Skip to main page content
Access keys NCBI Homepage MyNCBI Homepage Main Content Main Navigation
. 2018 Apr 17;115(16):4223-4227.
doi: 10.1073/pnas.1720548115. Epub 2018 Apr 2.

Learned Immunosuppressive Placebo Responses in Renal Transplant Patients

Free PMC article

Learned Immunosuppressive Placebo Responses in Renal Transplant Patients

Julia Kirchhof et al. Proc Natl Acad Sci U S A. .
Free PMC article


Patients after organ transplantation or with chronic, inflammatory autoimmune diseases require lifelong treatment with immunosuppressive drugs, which have toxic adverse effects. Recent insight into the neurobiology of placebo responses shows that associative conditioning procedures can be employed as placebo-induced dose reduction strategies in an immunopharmacological regimen. However, it is unclear whether learned immune responses can be produced in patient populations already receiving an immunosuppressive regimen. Thus, 30 renal transplant patients underwent a taste-immune conditioning paradigm, in which immunosuppressive drugs (unconditioned stimulus) were paired with a gustatory stimulus [conditioned stimulus (CS)] during the learning phase. During evocation phase, after patients were reexposed to the CS, T cell proliferative capacity was significantly reduced in comparison with the baseline kinetics of T cell functions under routine drug intake (ƞp2 = 0.34). These data demonstrate, proof-of-concept, that learned immunosuppressive placebo responses can be used as a supportive, placebo-based, dose-reduction strategy to improve treatment efficacy in an ongoing immunopharmacological regimen.

Keywords: T cells; conditioning; immunosuppression; placebo; transplantation.

Conflict of interest statement

The authors declare no conflict of interest.


Fig. 1.
Fig. 1.
Proliferation of CD4+ T cells (A), IL-2 (B), and γ-IFN mRNA (C) expression in CD3+ cells 2, 6, and 10 h after morning drug intake at baseline and during the second evocation day (data are shown as means ± STE). ***P < 0.001; #P = 0.07.
Fig. 2.
Fig. 2.
Noradrenaline, adrenaline, and cortisol plasma levels (picograms per milliliter) 2, 6, and 10 h after morning drug intake at baseline and during the second evocation day (data are shown as means ± STE). *P = 0.06.
Fig. 3.
Fig. 3.
During baseline measures (day 1; without any drug-cue association), blood samples were taken at three different times: 2, 6, and 10 h after morning (9 AM) drug intake.
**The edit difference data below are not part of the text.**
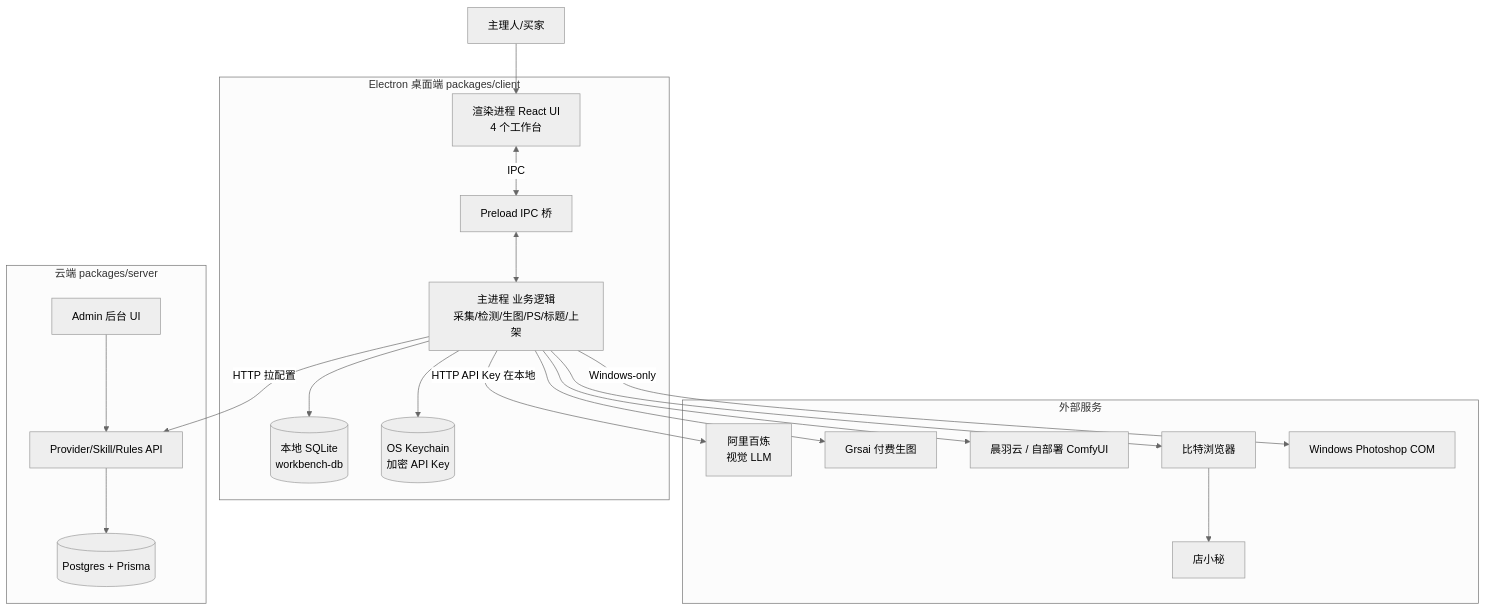
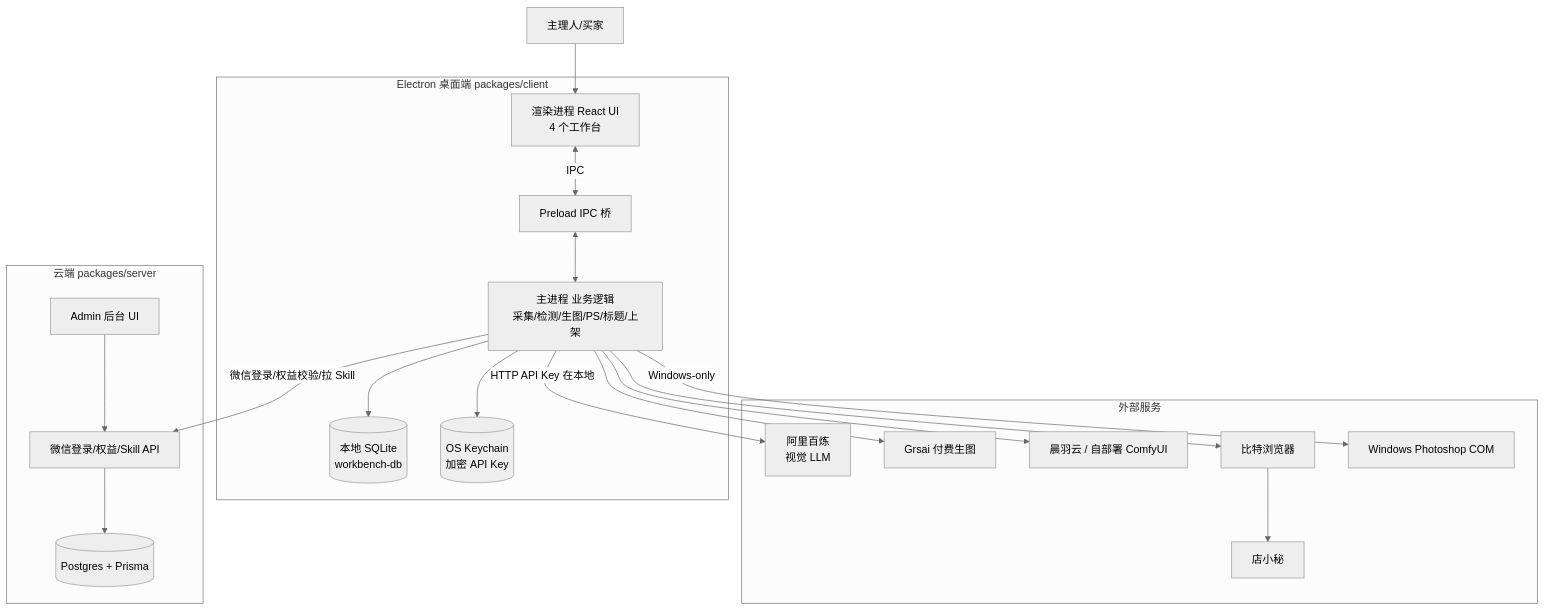
The first of 4 diagrams in docs/PROJECT_TOUR.md (axgiroud312-byte/tengyu-aipod), drawn with Mermaid (neutral theme) before and after one commit. The commit also changed other lines of this file and 117 other files, not shown here.

````diff
--- a/docs/PROJECT_TOUR.md
+++ b/docs/PROJECT_TOUR.md
@@ -38,38 +38,38 @@
 ```mermaid
 graph TB
     User[主理人/买家]
     subgraph Desktop[Electron 桌面端 packages/client]
         Renderer[渲染进程 React UI<br/>4 个工作台]
         Main[主进程 业务逻辑<br/>采集/检测/生图/PS/标题/上架]
         Preload[Preload IPC 桥]
         DB[(本地 SQLite<br/>workbench-db)]
         Keychain[(OS Keychain<br/>加密 API Key)]
     end
     subgraph Cloud[云端 packages/server]
         Admin[Admin 后台 UI]
-        API[Provider/Skill/Rules API]
+        API[微信登录/权益/Skill API]
         PG[(Postgres + Prisma)]
     end
     subgraph Externals[外部服务]
         Bailian[阿里百炼<br/>视觉 LLM]
         Grsai[Grsai 付费生图]
         Comfy[晨羽云 / 自部署 ComfyUI]
         BitB[比特浏览器]
         PS[Windows Photoshop COM]
         Dianxiaomi[店小秘]
     end
 
     User --> Renderer
     Renderer <-->|IPC| Preload <--> Main
     Main --> DB
     Main --> Keychain
-    Main -->|HTTP 拉配置| API
+    Main -->|微信登录/权益校验/拉 Skill| API
     Main -->|HTTP API Key 在本地| Bailian
     Main --> Grsai
     Main --> Comfy
     Main --> BitB
     BitB --> Dianxiaomi
     Main -->|Windows-only| PS
     Admin --> API
     API --> PG
 ```
````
During the acquisition days 2–4, the immunosuppressive drug intake (CsA or Tac) at 9 AM and 9 PM was combined with the CS (green-colored, new-tasting drink). During evocation days (study days 7 and 8), the morning and evening drug intake was again combined with the CS. In addition, patients received placebo pills 4 h (at 1 PM), as well as 8 h (at 5 PM), together with the CS. At the second evocation day, blood samples were taken at three times: 2, 6, and 10 h after morning drug intake (9 AM).

Comment in

Similar articles

See all similar articles

Cited by 8 articles

See all "Cited by" articles


    1. Enck P, Bingel U, Schedlowski M, Rief W. The placebo response in medicine: Minimize, maximize or personalize? Nat Rev Drug Discov. 2013;12:191–204. - PubMed
    1. Benedetti F. Placebo effects: From the neurobiological paradigm to translational implications. Neuron. 2014;84:623–637. - PubMed
    1. Finniss DG, Kaptchuk TJ, Miller F, Benedetti F. Biological, clinical, and ethical advances of placebo effects. Lancet. 2010;375:686–695. - PMC - PubMed
    1. Schedlowski M, Enck P, Rief W, Bingel U. Neuro-bio-behavioral mechanisms of placebo and nocebo responses: Implications for clinical trials and clinical practice. Pharmacol Rev. 2015;67:697–730. - PubMed
    1. Geuter S, Koban L, Wager TD. The cognitive neuroscience of placebo effects: Concepts, predictions, and physiology. Annu Rev Neurosci. 2017;40:167–188. - PubMed

Publication types

MeSH terms